■ Exercise directions: Filter the listing below, copying every line in which the word "subgraph" appears.

■ Records for the exercise:
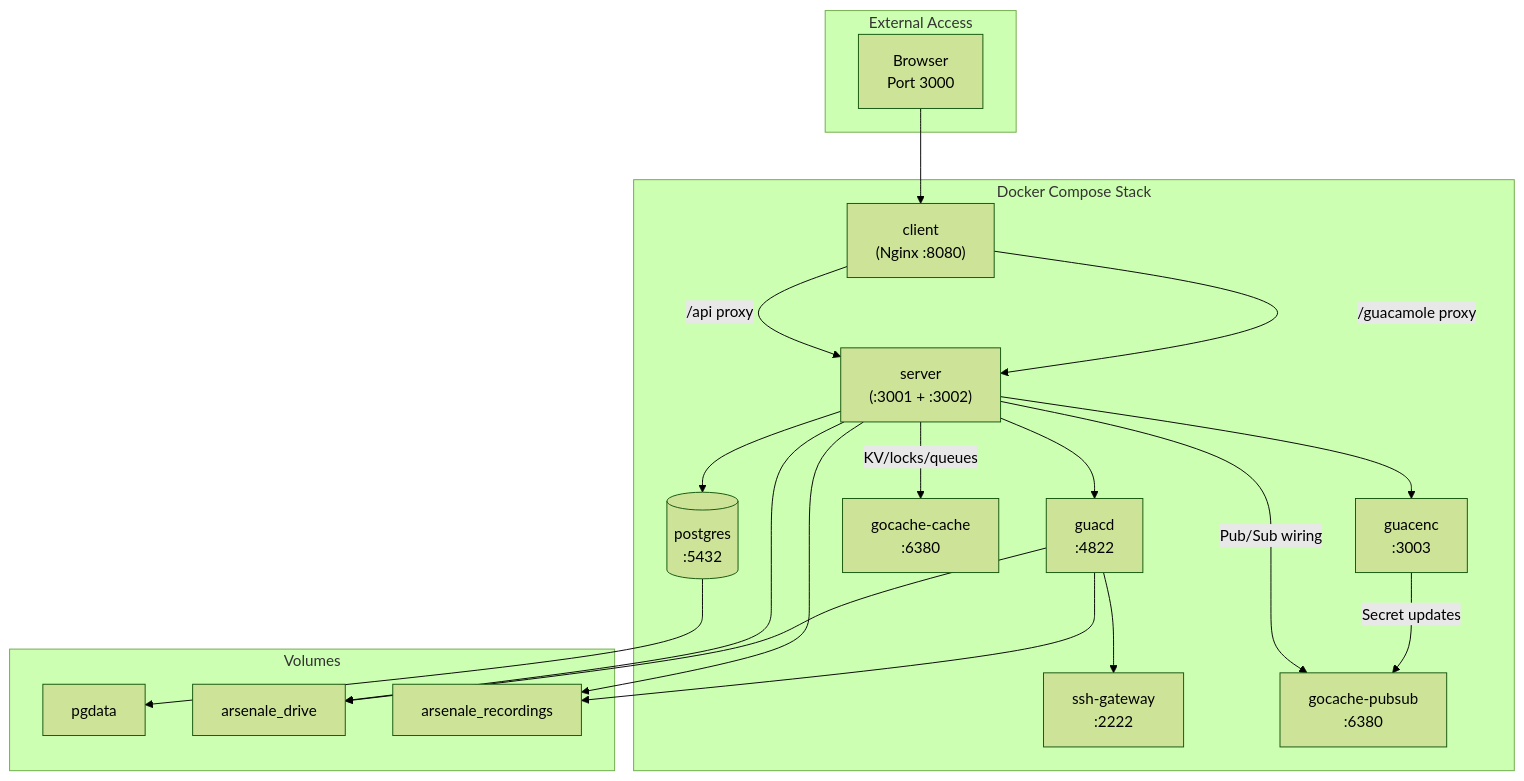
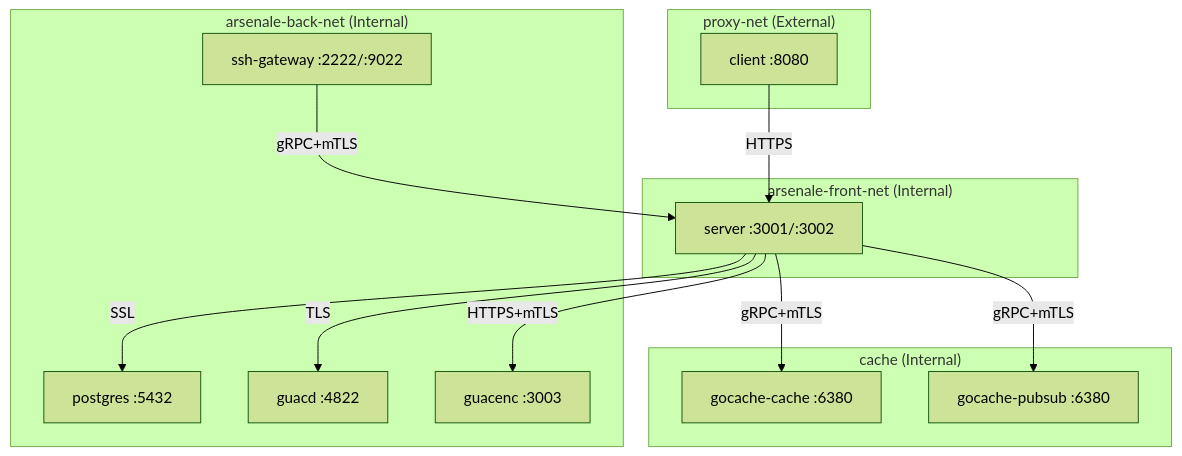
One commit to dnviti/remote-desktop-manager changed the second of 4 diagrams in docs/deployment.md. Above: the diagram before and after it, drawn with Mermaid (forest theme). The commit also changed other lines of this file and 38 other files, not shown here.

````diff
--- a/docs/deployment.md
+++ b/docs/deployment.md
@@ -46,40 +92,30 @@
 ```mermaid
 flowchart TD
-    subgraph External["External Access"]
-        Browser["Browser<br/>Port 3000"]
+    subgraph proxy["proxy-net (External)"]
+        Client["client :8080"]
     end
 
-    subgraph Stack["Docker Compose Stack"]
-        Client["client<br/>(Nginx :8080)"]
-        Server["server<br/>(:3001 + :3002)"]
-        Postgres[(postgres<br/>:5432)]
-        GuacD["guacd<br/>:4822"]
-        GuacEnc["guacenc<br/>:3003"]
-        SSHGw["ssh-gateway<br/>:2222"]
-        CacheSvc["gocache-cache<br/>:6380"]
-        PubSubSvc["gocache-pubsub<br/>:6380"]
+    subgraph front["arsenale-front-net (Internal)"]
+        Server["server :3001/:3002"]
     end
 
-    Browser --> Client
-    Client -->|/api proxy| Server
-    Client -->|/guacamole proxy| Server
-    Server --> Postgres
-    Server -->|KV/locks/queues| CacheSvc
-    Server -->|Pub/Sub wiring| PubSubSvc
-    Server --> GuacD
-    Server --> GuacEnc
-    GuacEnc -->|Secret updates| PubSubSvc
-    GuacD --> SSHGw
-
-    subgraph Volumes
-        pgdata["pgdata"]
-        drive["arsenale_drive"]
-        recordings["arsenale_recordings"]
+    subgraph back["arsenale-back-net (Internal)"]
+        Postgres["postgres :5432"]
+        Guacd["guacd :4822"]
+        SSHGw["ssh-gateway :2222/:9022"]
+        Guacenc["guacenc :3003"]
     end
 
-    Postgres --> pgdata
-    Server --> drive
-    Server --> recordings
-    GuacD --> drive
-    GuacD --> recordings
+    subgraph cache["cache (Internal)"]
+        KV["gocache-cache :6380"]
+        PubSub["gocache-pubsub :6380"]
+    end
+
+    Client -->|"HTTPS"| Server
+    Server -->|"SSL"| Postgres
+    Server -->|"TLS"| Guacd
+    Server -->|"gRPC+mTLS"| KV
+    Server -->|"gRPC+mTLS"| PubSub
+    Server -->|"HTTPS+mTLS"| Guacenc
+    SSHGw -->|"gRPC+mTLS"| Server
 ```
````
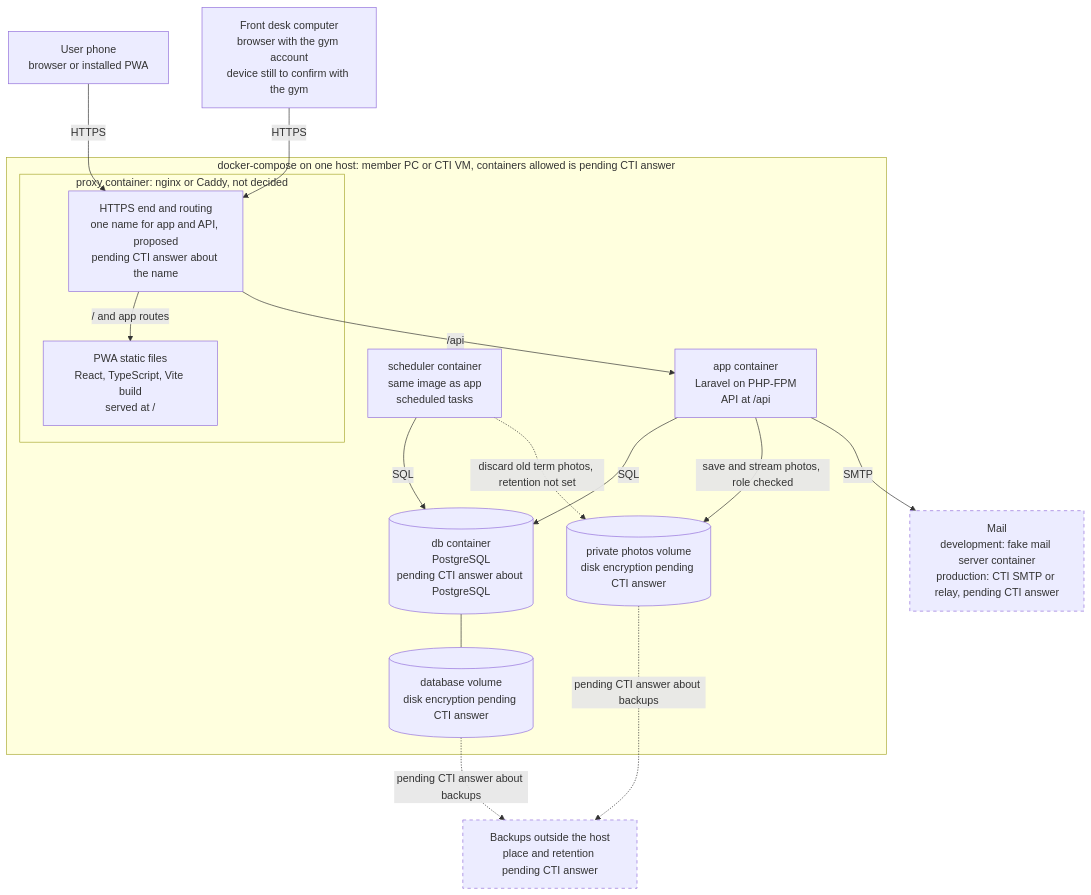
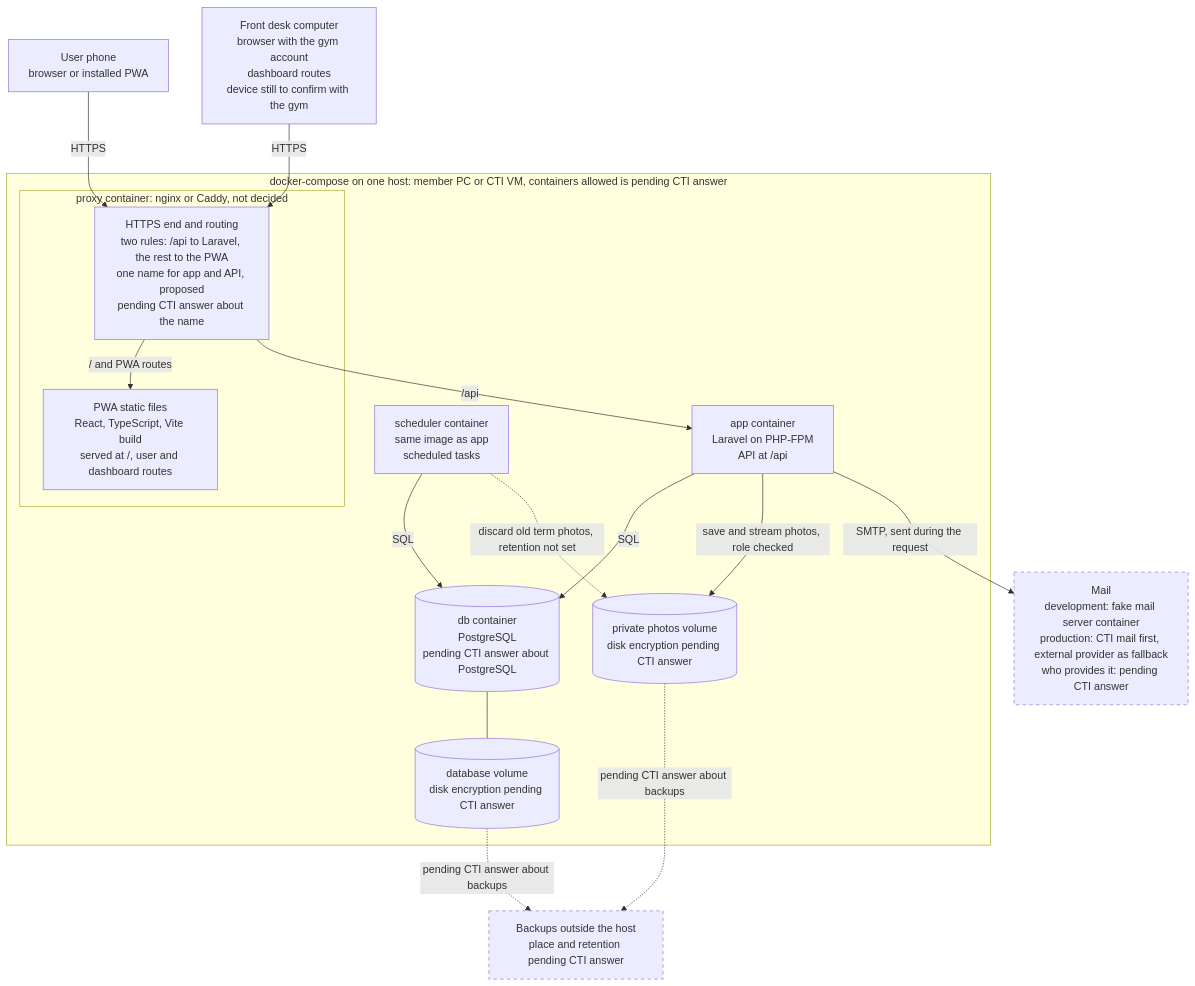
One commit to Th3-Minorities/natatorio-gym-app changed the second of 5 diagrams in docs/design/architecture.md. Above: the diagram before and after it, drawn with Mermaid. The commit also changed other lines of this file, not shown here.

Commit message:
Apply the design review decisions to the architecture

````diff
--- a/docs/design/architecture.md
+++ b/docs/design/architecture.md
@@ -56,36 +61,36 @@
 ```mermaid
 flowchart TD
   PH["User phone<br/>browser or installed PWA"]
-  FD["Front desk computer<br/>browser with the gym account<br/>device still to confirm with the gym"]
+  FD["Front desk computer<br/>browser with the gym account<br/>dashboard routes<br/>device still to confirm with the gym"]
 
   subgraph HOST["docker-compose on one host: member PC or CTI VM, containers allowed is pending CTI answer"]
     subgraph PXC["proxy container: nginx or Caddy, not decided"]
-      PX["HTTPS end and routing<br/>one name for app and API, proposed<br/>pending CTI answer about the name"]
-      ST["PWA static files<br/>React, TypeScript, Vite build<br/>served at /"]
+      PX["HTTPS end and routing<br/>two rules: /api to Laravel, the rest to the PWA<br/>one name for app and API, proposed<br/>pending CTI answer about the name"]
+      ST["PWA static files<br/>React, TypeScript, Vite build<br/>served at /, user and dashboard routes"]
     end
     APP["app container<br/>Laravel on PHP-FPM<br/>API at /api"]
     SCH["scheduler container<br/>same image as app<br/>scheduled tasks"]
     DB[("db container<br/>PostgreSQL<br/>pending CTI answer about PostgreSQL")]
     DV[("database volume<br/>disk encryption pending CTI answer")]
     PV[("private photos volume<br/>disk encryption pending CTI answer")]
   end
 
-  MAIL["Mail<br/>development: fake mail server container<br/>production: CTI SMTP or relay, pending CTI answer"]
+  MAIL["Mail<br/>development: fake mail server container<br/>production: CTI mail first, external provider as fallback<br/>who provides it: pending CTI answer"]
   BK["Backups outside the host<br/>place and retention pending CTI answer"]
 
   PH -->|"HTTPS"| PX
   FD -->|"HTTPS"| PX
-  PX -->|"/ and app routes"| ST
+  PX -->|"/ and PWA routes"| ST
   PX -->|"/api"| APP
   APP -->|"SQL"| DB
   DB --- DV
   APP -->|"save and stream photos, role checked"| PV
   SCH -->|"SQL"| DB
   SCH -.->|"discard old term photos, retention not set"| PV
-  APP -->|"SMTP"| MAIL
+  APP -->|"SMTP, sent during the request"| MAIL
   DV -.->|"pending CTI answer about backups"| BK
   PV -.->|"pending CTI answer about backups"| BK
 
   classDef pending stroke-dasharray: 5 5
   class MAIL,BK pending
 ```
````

■ Answer box:
-    subgraph External["External Access"]
+    subgraph proxy["proxy-net (External)"]
-    subgraph Stack["Docker Compose Stack"]
+    subgraph front["arsenale-front-net (Internal)"]
-    subgraph Volumes
+    subgraph back["arsenale-back-net (Internal)"]
+    subgraph cache["cache (Internal)"]
   subgraph HOST["docker-compose on one host: member PC or CTI VM, containers allowed is pending CTI answer"]
     subgraph PXC["proxy container: nginx or Caddy, not decided"]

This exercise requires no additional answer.